, Volume 55, Issue 3, pp 159-166

Alcohol consumption and risk of incident human immunodeficiency virus infection: a meta-analysis

Purchase on Springer.com

$39.95 / €34.95 / £29.95*

Rent the article at a discount

Rent now

* Final gross prices may vary according to local VAT.

Get Access

Abstract

Objective

To analyze the relationship between alcohol consumption and incident HIV infection.

Methods

Articles were identified via electronic and hand searches. Inclusion criteria were: incident HIV infection, preceding alcohol consumption, and association relating the two.
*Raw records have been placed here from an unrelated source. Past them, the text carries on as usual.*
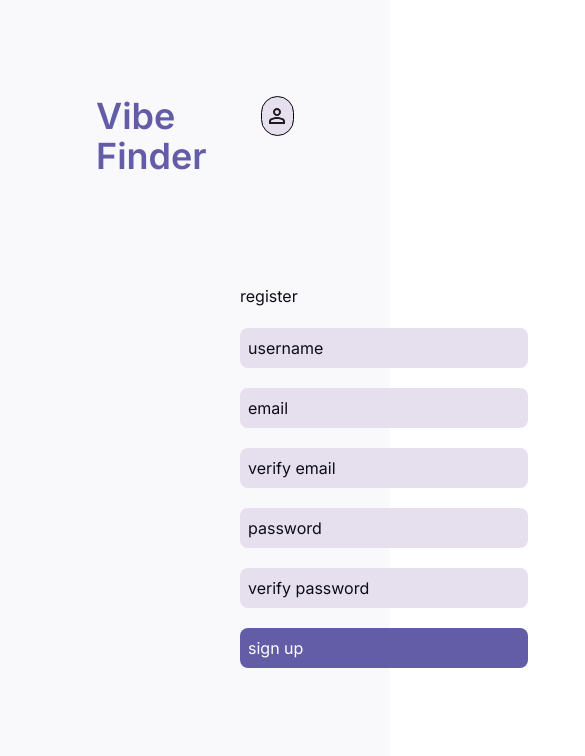
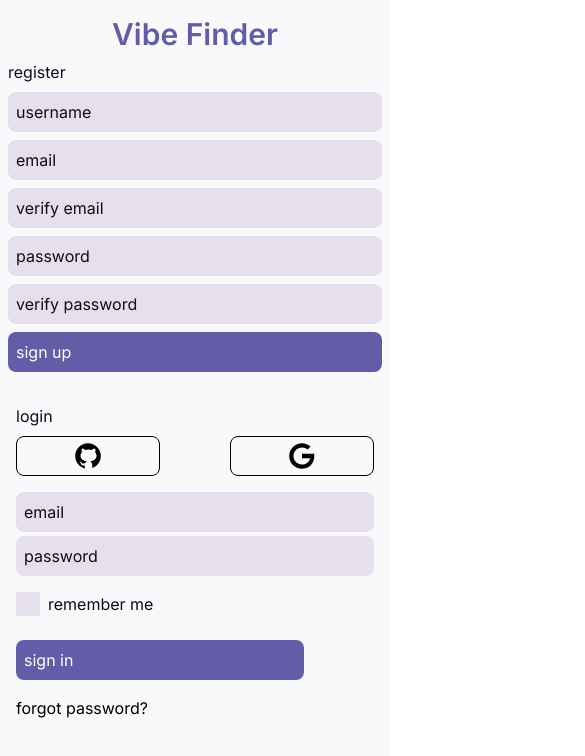
Before and after one commit to Ayomide4/third-space, a Next.js app: page /auth in a window 390 px wide. Shown: the top 756 px of the page, 585 px wide, since content can reach past the window. Built offline with nearby package versions, Linux system fonts and the light colour scheme.

Commit message:
finish login/register sm

```diff
--- a/app/(pages)/auth/page.tsx
+++ b/app/(pages)/auth/page.tsx
@@ -6,76 +6,80 @@ import Link from "next/link";
 
 export default function AuthPage() {
   return (
-    <main className="flex min-h-screen flex-col items-center justify-between p-24 bg-background relative ">
-      <div className="flex flex-row w-full justify-between ">
+    <main className="flex w-full min-h-screen flex-col items-center p-2 bg-background relative">
+      <div className="flex flex-col w-full m-2">
         <Link href="/">
-          <h1 className="text-4xl font-semibold text-primary ">Vibe Finder</h1>
+          <h1 className="text-3xl font-semibold text-primary text-center ">
+            Vibe Finder
+          </h1>
         </Link>
-        <Profile background="grey" />
+        <div className="hidden">
+          <Profile background="grey" />
+        </div>
       </div>
-      <div className="w-full h-96 mb-20 flex flex-row">
-        <form className="flex flex-col justify-between w-72 h-full mx-36 ">
-          <h2 className="text-text">register</h2>
+      <div className="w-full md:h-96 flex flex-col items-center ">
+        <form className="md:flex flex-col w-full md:w-72 h-full mb-8 ">
+          <h2 className="text-text mb-2">register</h2>
           <input
-            className="rounded-lg bg-grey w-full h-10 placeholder-text px-2"
+            className="rounded-lg bg-grey w-full h-10 placeholder-text px-2 mb-2"
             placeholder="username"
           ></input>
           <input
-            className="rounded-lg bg-grey w-full h-10 placeholder-text px-2"
+            className="rounded-lg bg-grey w-full h-10 placeholder-text px-2 mb-2"
             placeholder="email"
           ></input>
           <input
-            className="rounded-lg bg-grey w-full h-10 placeholder-text px-2"
+            className="rounded-lg bg-grey w-full h-10 placeholder-text px-2 mb-2"
             placeholder="verify email"
           ></input>
           <input
-            className="rounded-lg bg-grey w-full h-10 placeholder-text px-2"
+            className="rounded-lg bg-grey w-full h-10 placeholder-text px-2 mb-2"
             placeholder="password"
           ></input>
           <input
-            className="rounded-lg bg-grey w-full h-10 placeholder-text px-2"
+            className="rounded-lg bg-grey w-full h-10 placeholder-text px-2 mb-2"
             placeholder="verify password"
           ></input>
-          <button className="w-72 h-10 bg-primary text-white text-left rounded-lg px-2">
+          <button className="w-full md:w-72 h-10 bg-primary text-white text-left rounded-lg px-2">
             sign up
           </button>
         </form>
 
-        <div className="flex flex-col w-72 h-full mx-36 px-2">
+        <div className="flex flex-col w-full md:w-72 h-full md:mx-36 px-2">
           <form className="flex flex-col w-full h-full">
-            <h2 className="text-text mb-4">login</h2>
-            <div className="flex flex-row w-full justify-between mb-10 ">
-              <div className="cursor-pointer flex border border-black align-center justify-center rounded-lg w-28 h-10">
+            <h2 className="text-text mb-2 md:mb-4">login</h2>
+            <div className="flex flex-row w-full justify-between md:mb-10 mb-4">
+              <div className="cursor-pointer flex border border-black align-center justify-center rounded-lg w-36 md:w-28 h-10">
                 <Image
-                  className="w-6 h-6 self-center"
+                  className="w-8 h-8 md:w-6 md:h-6 self-center"
                   src={github}
                   alt="github"
                 />
               </div>
-              <div className="cursor-pointer flex border border-black  align-center justify-center rounded-lg w-28 h-10">
+              <div className="cursor-pointer flex border border-black  align-center justify-center rounded-lg w-36 md:w-28 h-10">
                 <Image
-                  className="w-6 h-6 self-center"
+                  className="w-8 h-8 md:w-6 md:h-6 self-center"
                   src={google}
                   alt="google"
                 />
               </div>
             </div>
             <input
-              className="rounded-lg bg-grey w-full h-10 placeholder-text px-2 mb-5"
+              className="rounded-lg bg-grey w-full h-10 placeholder-text px-2 mb-1"
               placeholder="email"
             ></input>
             <input
-              className="rounded-lg bg-grey w-full h-10 placeholder-text px-2 mb-10"
+              className="rounded-lg bg-grey w-full h-10 placeholder-text px-2 mb-4 md:mb-10"
               placeholder="password"
             ></input>
             <div className="flex flex-row mb-6 align-center ">
               <div className="bg-grey w-6 h-6 mr-2"></div>
               <p className="text-text">remember me</p>
             </div>
-            <button className="w-72 h-10 bg-primary text-white text-left rounded-lg px-2 mb-8">
+            <button className="w-72 h-10 bg-primary text-white text-left rounded-lg px-2 mb-4 md:mb-8">
               sign in
             </button>
-            <p className="text-right">forgot password?</p>
+            <p className="text-left md:text-right">forgot password?</p>
           </form>
         </div>
       </div>
```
The DerSimonian and Laird random effects model was used. For studies with more than one estimate of a given type, estimates were combined using the inverse variance weighted method. Publication bias was assessed using Begg’s and Egger’s tests. Heterogeneity was assessed using Q and I 2 statistics.

Results

Ten studies were included. Overall alcohol consumption (any of the three types identified) increased the risk of HIV (RR 1.98, 95% CI 1.59–2.47). Alcohol consumers were at 77% higher risk (RR 1.77, 95% CI 1.43–2.19). Those consuming alcohol prior to, or at the time of, sexual relations were at an 87% increased risk (RR 1.87, 95% CI 1.39–2.50). For binge drinkers, the risk was double that of non-binge drinkers (RR 2.20, 95% CI 1.29–3.74).

Conclusions

Alcohol consumption is associated with an increased risk of incident HIV infection. Additional research is required to further investigate a possible causal role.